Footnote to the above --"While a fearless giant of a man, Lieutenant Campbell was nontheless a notorious drunkard. For many years afterward the "Hero of Campbell's Island" was a featured exhibit in many a Missouri grogshop. Today the site of the battle, surrounded by trailers and shanties on Campbell's Island in East Moline, is marked by a commemorative stone and plaque, making no mention of the besotted condition of the lieutenant or his crew."


Chief Blackhawk, the leader of the Indian forces at the Battle of Campbell's Island, dictated his autobiography to a U. S. Government Interpreter in 1833. That document contains Blackhawk's recollections of the battle as follows:

" ... five or six boats arrived, loaded with soldiers, going to Praire du Chien, to reinforce the garrison. They appeared friendly, and were well received. We held a council with the war chief [Campbell]. We had no intention of hurting him, or any of his party, or we could have easily defeated them. They remained with us all day, and gave us plenty of whiskey! During the night a party arrived (who came down the Rock river), and brought us six kegs of powder! They told us that the British had gone to Prairie du Chien, and taken the fort, and wished to join them again in the war, which we agreed to. I collected my warriors, and determined to pursue the boats, which had sailed wiyh a fair wind. If we had known the day before, we could easily taken them all, as the war chief used no precautions to prevent it. I immediately started with my party, by land, in pursuit - thinking that some of there boats might get aground, or that the Great Spirit would put them in our power, if he wished them taken, and their people killed. ... I soon discovered ... one boat ... driven asore by the wind. They landed, by running hard aground, and lowered their sail. The others passed on. This boat the great Spirit gave us! We approached cautiously, and fired upon the men on shore. All that could, hurried aboard, but they were unable to push off, being fast aground. We advanced to the river's bank, under cover, and commenced firing at the boat. ... I prepared my bow and arrows to throw fire to the sail, ... succeeded in setting the sail on fire.

"The boat was soon in flames! About this time, one of the boats that had passed, returned, dropped anchor, and swung in close to the boat on fire, and took off all the people, except those killed and badly wounded. We could distinctly see them passing from one boat to the other, and fired on them with good aim. We wounded the war chief [Campbell] in this way! Another boat now came down, dropped her anchor, which did not take hold, and was drifted ashore! The other boat cut her cable and rowed down the river, leaving their comrades without attempting to assist them. We then commenced an attack on this boat, and fired several rounds. They did not return the fire. We thought they were afraid, or had but a small number on board. I therefore ordered a rush to the boat. When we got near, they fired, and killed two of our people, being all that we had lost in the engagement. Some of their men jumped out and pushed off the boat, and thus got away without losing a man! I had a good opinion of this war chief - he managed so much better than the others. It would give me pleasure to shake him by the hand."

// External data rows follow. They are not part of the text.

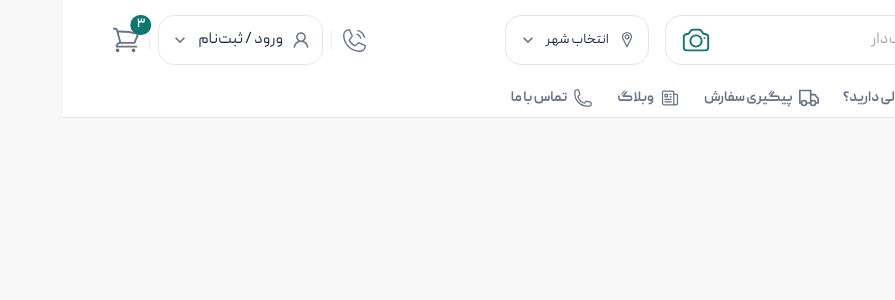
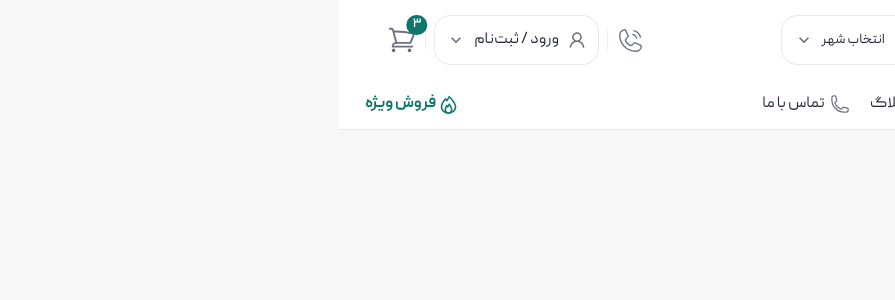
Before and after one commit to devfaf/kalachi-shop, a Next.js app: page / in a window 1280 px wide. Shown: the top 300 px of the page, without its empty margins (385-1280 px from the left). Built offline with nearby package versions, Linux system fonts and the light colour scheme; what @mui/material-nextjs would draw is missing.

Commit message:
feat: add semantic tags for navbar

```diff
--- a/src/components/layout/Navigation/Navbar.tsx
+++ b/src/components/layout/Navigation/Navbar.tsx
@@ -1,4 +1,4 @@
-import { Box, Button, Popper, Paper } from "@mui/material";
+import { Box, Button, Popper, Link } from "@mui/material";
 import { navItems } from "@/components/data/navigation/navItems"
 import { useState } from "react";
 import type { NavItem } from "@/components/data/navigation/navItems";
@@ -28,43 +28,51 @@ export default function Navbar() {
 
     return (
         <Box
+            component={"ul"}
             sx={{
-            display:"flex"
+                display: "flex",
             }}
         >
             {
                 navItems.map((item, index) => {
                     return (
-                        <Button
+                        <Box
+                            component="li"
+                        >
+                            <Link href={item.href}
                                 key={item.label}
                                 sx={{
-                                color: "text.secondary",
-                                display:"flex",
-                                gap:"10px",
-                                justifyContent:"center",
-                                alignItems:"center"
+                                    color: "text.primary",
+                                    display: "flex",
+                                    gap: "5px",
+                                    justifyContent: "center",
+                                    alignItems: "center",
+                                    p: "10px",
+                                    textDecoration: "none",
+                                    "&:hover": {
+                                        color: "text.primary",
+                                    }
                                 }}
-                            startIcon={
-                                <Box
-                                    component={item.icon}
-                                    sx={{
-                                        color: "text.secondary"
-                                    }}
-                                />
-                            }
                                 onMouseEnter={(event) => openSubMenu(
                                     event, item, index
                                 )}
                             >
+                                <Box
+                                    component={item.icon}
+                                    sx={{
+                                        color: "text.secondary",
+                                        fontSize: "20px",
+                                    }}></Box>
                                 {item.label}
-                        </Button>
+                            </Link>
+                        </Box>
                     )
                 })
             }
             <Popper
                 open={anchorEl !== null}
                 anchorEl={anchorEl}
-                placement="bottom-start"
+                placement="bottom-end"
                 onMouseLeave={() => {
                     setAnchorEl(null);
                     setActiveItem(null);
@@ -89,6 +97,6 @@ export default function Navbar() {
                         ))}
                 </Box>
             </Popper>
-        </Box>
+        </Box >
     );
 }
--- a/src/components/layout/Navigation/Navigation.tsx
+++ b/src/components/layout/Navigation/Navigation.tsx
@@ -1,9 +1,47 @@
+import { Box, Link } from "@mui/material";
 import Navbar from "./Navbar";
+import { LiaFireAltSolid } from "react-icons/lia";
 
 const Navigation = () => {
 
     return (
-        <Navbar />
+        <Box
+            component={"nav"}
+            sx={{
+                px:2,
+                display:'flex',
+                justifyContent:'space-between',
+                alignItems:'center',
+
+            }}
+        >
+            <Navbar />
+            <Box>
+                <ul>
+                    <li>
+                        <Link
+                        href={"/"}
+                        sx={{
+                            display:"flex",
+                            alignItems:"center",
+                            textDecoration:"none",
+                            p:'10px',
+                            fontWeight:700
+                        }}
+                        >
+                            <Box
+                            component={LiaFireAltSolid}
+                            sx={{
+                                fontSize:"25px"
+                            }}
+                            ></Box>
+                            فروش ویژه
+                        </Link>
+                    </li>
+                </ul>
+            </Box>
+        </Box>
+
     )
 }
 export default Navigation
--- a/src/styles/theme.ts
+++ b/src/styles/theme.ts
@@ -151,6 +151,24 @@ const theme = createTheme({
   spacing: 8,
 
   components: {
+    MuiCssBaseline: {
+      styleOverrides: {
+        ul: {
+          listStyle: "none",
+          padding: 0,
+          margin: 0,
+        },
+
+        li: {
+          listStyle: "none",
+        },
+
+        a: {
+          textDecoration: "none",
+          color: "inherit",
+        },
+      },
+    },
     MuiButton: {
       defaultProps: {
         disableElevation: true,
```
Also changed, not shown: src/components/data/navigation/navItems.ts (+5 -4 lines). Lines whose indentation alone changed are shown as unchanged.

Children of John Campbell and Margaret Self are:

 66 i.   John4 Campbell, born Abt. 1811 in Shawneetown IL; died 06 October 1844 in Mount Sterling KY. 
 67 ii.   Ann Campbell, born Abt. 1825 in KY; died 23 October 1846 in Lexington KY.